Now that you see the weaknesses in controls, and you know where your client is most likely to make mistakes, you can plan to address those areas where the risk of material misstatement is most likely to occur.
But before we plan, we need to brainstorm.
Section 315 of the audit standards requires a discussion among the key engagement team members, including the engagement partner. This discussion is to include an exchange of ideas, often referred to as brainstorming, about where the financial statements might possess a risk of material misstatement due to fraud.
So when should the brainstorming session occur? Logically the “exchange of ideas” follows your risk assessment procedures.
The overall audit sequence is as follows:
In military battles, soldiers do this same thing. The army sends reconnaissance troops to check the lay of the land and to see where the enemy might lie. Why? To determine how the infantry can move forward most effectively and with the least risk. So soldiers gather information (risk assessment) prior to discussing how to respond (brainstorming). The discussion leads to a battle plan (in our world, the audit plan)
Can you imagine soldiers going into battle without surveying the land and discussing the plan of attack? Yet this what auditors do when we default to a standard audit program. Continuing with the battle analogy, does it make sense to use the same battle plan for every encounter? (We have met the enemy, and he is us.)
Once we discuss the entity’s risks, we know what our greatest threats are.

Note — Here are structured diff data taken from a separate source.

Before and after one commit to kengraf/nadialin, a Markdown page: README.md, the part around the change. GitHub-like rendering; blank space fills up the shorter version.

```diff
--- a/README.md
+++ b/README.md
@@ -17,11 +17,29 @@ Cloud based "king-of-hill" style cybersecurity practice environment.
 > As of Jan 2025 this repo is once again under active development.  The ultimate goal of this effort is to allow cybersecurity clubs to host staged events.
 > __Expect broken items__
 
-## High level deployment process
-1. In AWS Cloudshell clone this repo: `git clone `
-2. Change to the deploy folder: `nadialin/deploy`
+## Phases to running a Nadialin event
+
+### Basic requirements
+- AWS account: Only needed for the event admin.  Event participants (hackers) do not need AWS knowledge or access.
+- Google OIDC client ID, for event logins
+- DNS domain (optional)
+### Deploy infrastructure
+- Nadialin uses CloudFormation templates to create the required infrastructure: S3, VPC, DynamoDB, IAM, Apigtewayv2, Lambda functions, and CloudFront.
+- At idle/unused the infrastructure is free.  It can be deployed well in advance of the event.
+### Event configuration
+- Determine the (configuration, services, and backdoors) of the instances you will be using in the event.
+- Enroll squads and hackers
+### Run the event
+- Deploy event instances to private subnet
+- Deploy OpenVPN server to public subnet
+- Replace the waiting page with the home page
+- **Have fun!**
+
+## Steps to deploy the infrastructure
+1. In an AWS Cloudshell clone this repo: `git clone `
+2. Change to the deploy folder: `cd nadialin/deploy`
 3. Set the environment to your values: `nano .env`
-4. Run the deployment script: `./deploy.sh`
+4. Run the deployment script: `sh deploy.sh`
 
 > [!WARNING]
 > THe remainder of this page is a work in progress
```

In my last post, I provided an example internal control weakness identified in a walkthrough of accounts payable:
Control weakness: The accounts payable clerk (Judy Jones) can add new vendors and can print checks with digital signatures. In effect, she can create a new vendor and have checks sent to that vendor without anyone else’s involvement.
What’s the threat? Judy can create a fictitious vendor and send checks to herself or an accomplice.

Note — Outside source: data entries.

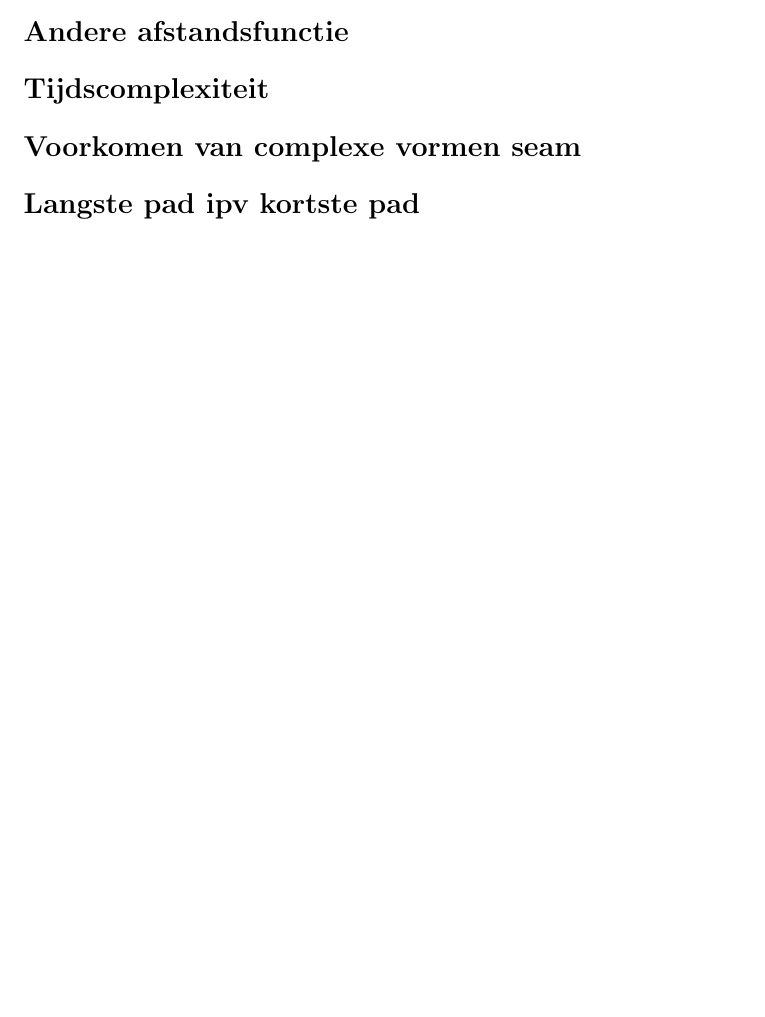
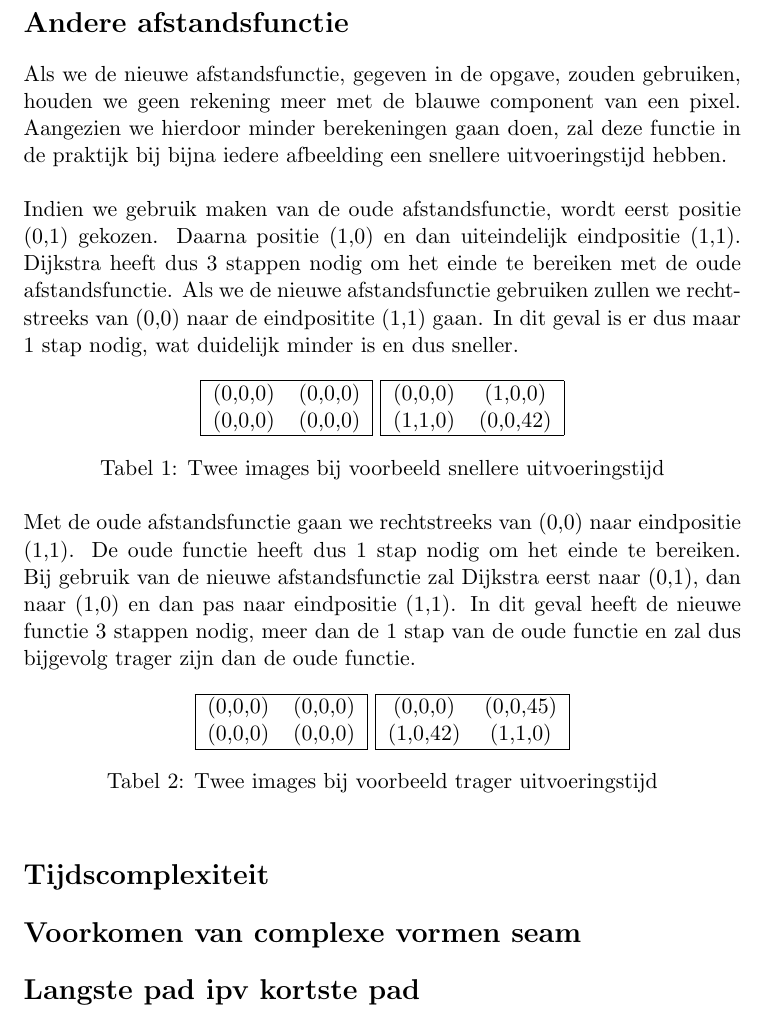
Before and after one commit to SteTwe/Practica-GnA1718, a LaTeX document (Verslagen/Verslag practicum 3.tex): part of page 2 of 2 before the commit and part of page 3 of 3 after it, cut so that both start at the same text, the shorter picture padded with empty space. Compiled offline with pdfLaTeX.

Commit message:
finish question 2 prac 3

```diff
--- a/Verslagen/Verslag practicum 3.tex
+++ b/Verslagen/Verslag practicum 3.tex
@@ -60,4 +61,38 @@ Het resulterende kortste pad, aangeduid in het geel, is: $$A \implies D \implies
 \section*{Andere afstandsfunctie}
+Als we de nieuwe afstandsfunctie, gegeven in de opgave, zouden gebruiken, houden we geen rekening meer met de blauwe component van een pixel. Aangezien we hierdoor minder berekeningen gaan doen, zal deze functie in de praktijk bij bijna iedere afbeelding een snellere uitvoeringstijd hebben.\\
+
+Indien we gebruik maken van de oude afstandsfunctie, wordt eerst positie (0,1) gekozen. Daarna positie (1,0) en dan uiteindelijk eindpositie (1,1). Dijkstra heeft dus 3 stappen nodig om het einde te bereiken met de oude afstandsfunctie. Als we de nieuwe afstandsfunctie gebruiken zullen we rechtstreeks van (0,0) naar de eindpositite (1,1) gaan. In dit geval is er dus maar 1 stap nodig, wat duidelijk minder is en dus sneller.
+\begin{table}[ht]
+\centering
+\begin{tabular}{|cc|}
+\hline
+(0,0,0) & (0,0,0) \\
+(0,0,0) & (0,0,0) \\ \hline
+\end{tabular}
+\begin{tabular}{|cc|}
+\hline
+(0,0,0) & (1,0,0) \\
+(1,1,0) & (0,0,42) \\ \hline
+\end{tabular}
+\caption{Twee images bij voorbeeld snellere uitvoeringstijd}
+\end{table}
+
+Met de oude afstandsfunctie gaan we rechtstreeks van (0,0) naar eindpositie (1,1). De oude functie heeft dus 1 stap nodig om het einde te bereiken. Bij gebruik van de nieuwe afstandsfunctie zal Dijkstra eerst naar (0,1), dan naar (1,0) en dan pas naar eindpositie (1,1). In dit geval heeft de nieuwe functie 3 stappen nodig, meer dan de 1 stap van de oude functie en zal dus bijgevolg trager zijn dan de oude functie.
+\begin{table}[ht]
+\centering
+\begin{tabular}{|cc|}
+\hline
+(0,0,0) & (0,0,0) \\
+(0,0,0) & (0,0,0) \\ \hline
+\end{tabular}
+\begin{tabular}{|cc|}
+\hline
+(0,0,0) & (0,0,45) \\
+(1,0,42) & (1,1,0) \\ \hline
+\end{tabular}
+\caption{Twee images bij voorbeeld trager uitvoeringstijd}
+\end{table}
+
 \section*{Tijdscomplexiteit}
 \section*{Voorkomen van complexe vormen seam}
 \section*{Langste pad ipv kortste pad}
```
Also changed, not shown: Verslagen/Verslag practicum 3.pdf, Verslagen/Verslag practicum 3.tex (1 more changed lines).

And what can we do about the risk?
We can print a list of vendors added during the last year and have another person review the list for appropriateness. That other person might be the owner of a small business, a board member in a nonprofit, or the purchasing director in a government. We want a person in the know to review the list for improprieties. Alternatively, we can data mine the vendor addresses for a match with Judy’s home address. There are many ways to address this threat, but my point here is that we need to link our procedures with our identified risk.
Think of the risk assessment process in the following manner:
If we don’t perform risk assessment procedures such as walkthroughs, we may not be aware of risks. If we don’t assess our risks, we may not know what threats are most important. And if we don’t create responses (alter our standard audit plan), then what’s the point of risk assessment? (Surely not to please our peer reviewer.)
Auditing is a holistic art, not a science. Are there formulas? Yes, but if we audit in a formulaic manner (alone), we will miss critical pieces in developing our audit plan. Practice aids (forms) can’t think for us. So I encourage you to use your audit forms, but at some stage, it is good to push them aside and ask:
Well, we’ve covered much of the risk assessment process, but I still want to take a deeper dive concerning assessing risk at the assertion level and the financial statement level. I’ll do that in my next post in this series.
What can you take away from the above post? Think about your last three audits. After you performed your risk assessment procedures, consider how you altered your audit plan. Do you feel like there is an appropriate linkage between your risk assessment procedures and your audit plan? Are there ways to improve the process?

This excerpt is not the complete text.